During EIST, Kathy and I frequented different cafes but always liked spending hours at Mc Donald’s because it had wifi, super clean bathrooms, and you could sit outside with a beautiful view of one of the volcanos. It was great to reconnect with Kathy and also with Connie. We are among the older volunteers so sharing time together and talking about life is altogether different from being with the younger crowd. The younger crowd is very dynamic, energetic and accomplished. They have plans for adventure and doing important things in their lives. Us older folks have done a lot and now we’re running at a different speed. Instead of starting medical school or a graduate program, we are thinking about social security and learning Spanish quickly enough to do our jobs well.

Photo below: Santa Cruz, a little hill that overlooks Antigua. Kathy, Connie and I did the short climb though it nearly took it out of me!


Antigua has a beautiful park in their main square and as usual, it was filled with tourists and vendors.


Kathy and I spent a lot of time walking in search of good, inexpensive food.

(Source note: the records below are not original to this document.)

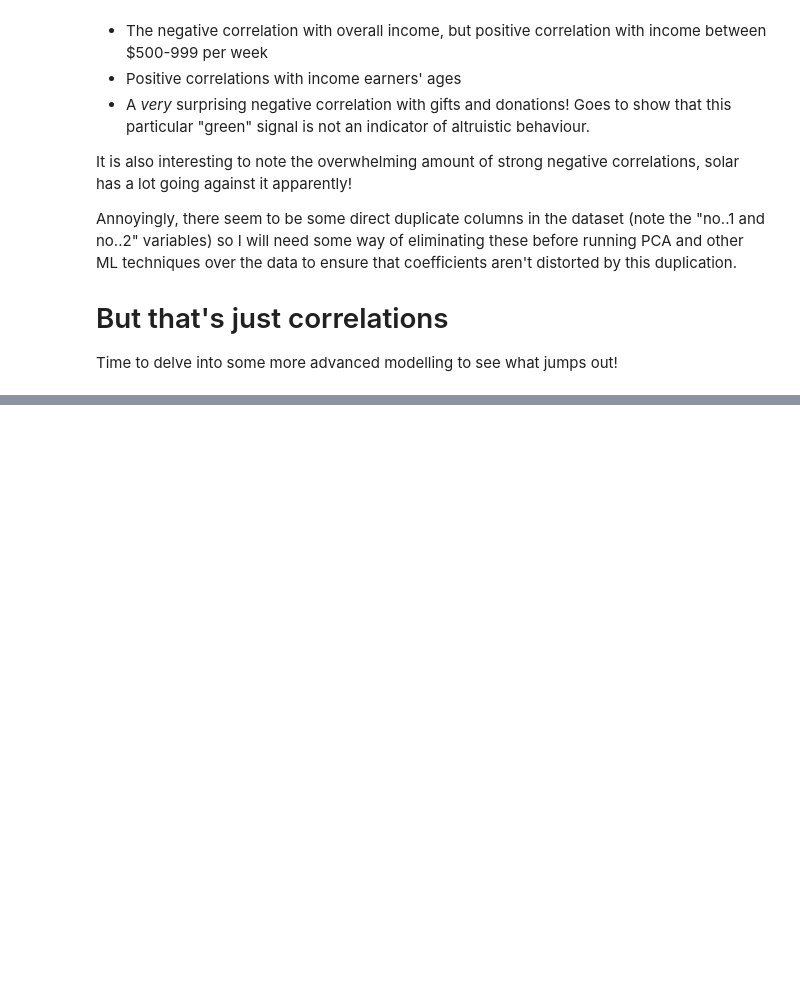
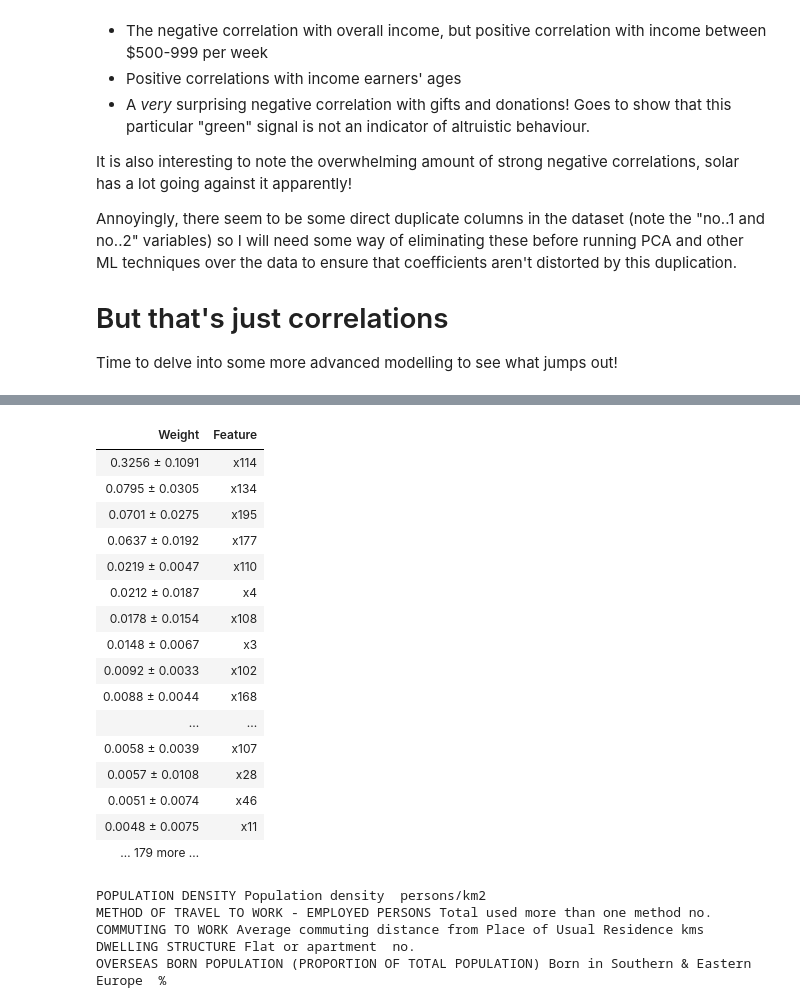
Before and after one commit to blkemp/ABS-Region-Data, a Jupyter notebook: ABS Region Data.ipynb, the cells around one changed output, grey strips where cells are left out. Saved outputs shown, nothing was run; the diff lists cells and outputs as text; code cells hidden in the pictures; blank space fills up the shorter version.

```diff
--- a/ABS Region Data.ipynb
+++ b/ABS Region Data.ipynb
@@ -483,3 +569,37 @@ X_train, X_test, y_train, y_test = train_test_split(X, y, test_size = 0.2, rando
+# %%
+perm = eli5.sklearn.PermutationImportance(rf).fit(X_test, y_test)
+# %%
+eli5.show_weights(perm)
+# %% [output]
+| Weight | Feature |
+| 0.3256 ± 0.1091 | x114 |
+| 0.0795 ± 0.0305 | x134 |
+| 0.0701 ± 0.0275 | x195 |
+| 0.0637 ± 0.0192 | x177 |
+| 0.0219 ± 0.0047 | x110 |
+| 0.0212 ± 0.0187 | x4 |
+| 0.0178 ± 0.0154 | x108 |
+| 0.0148 ± 0.0067 | x3 |
+| 0.0092 ± 0.0033 | x102 |
+| 0.0088 ± 0.0044 | x168 |
+| ... | ... |
+| 0.0058 ± 0.0039 | x107 |
+| 0.0057 ± 0.0108 | x28 |
+| 0.0051 ± 0.0074 | x46 |
+| 0.0048 ± 0.0075 | x11 |
+| … 179 more … |  |
+# %%
+print(X.columns[114])
+print(X.columns[134])
+print(X.columns[195])
+print(X.columns[177])
+print(X.columns[110])
+# %% [output]
+POPULATION DENSITY Population density  persons/km2
+METHOD OF TRAVEL TO WORK - EMPLOYED PERSONS Total used more than one method no.
+COMMUTING TO WORK Average commuting distance from Place of Usual Residence kms
+DWELLING STRUCTURE Flat or apartment  no.
+OVERSEAS BORN POPULATION (PROPORTION OF TOTAL POPULATION) Born in Southern & Eastern Europe  %
 # %%
 def coef_weights(coefficients, X_train):
     '''
```
Also changed, not shown: parts of 27 cells of this notebook.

I also looked for health food supplements but found that they were either unavailable or too expensive. Thank goodness I had brought some effective remedies from Tigerlily Holistic, a community acupuncture clinic in Brooklyn.

ds-antigua-fruit-vendors Photo: fruit vendors in Antigua

Completion of EIST marks when PCVs are free to travel on the weekends, twice a month. To celebrate, most of my Bak’tun decided to go to Lake Atitlán. I was so exited to go to the lake. I had been wanting to go ever since I’d applied to the Peace Corps a year earlier. On the bus, I looked out the window searching for water and when I saw it I nearly swooned. It was just as wonderful and I’d imagined.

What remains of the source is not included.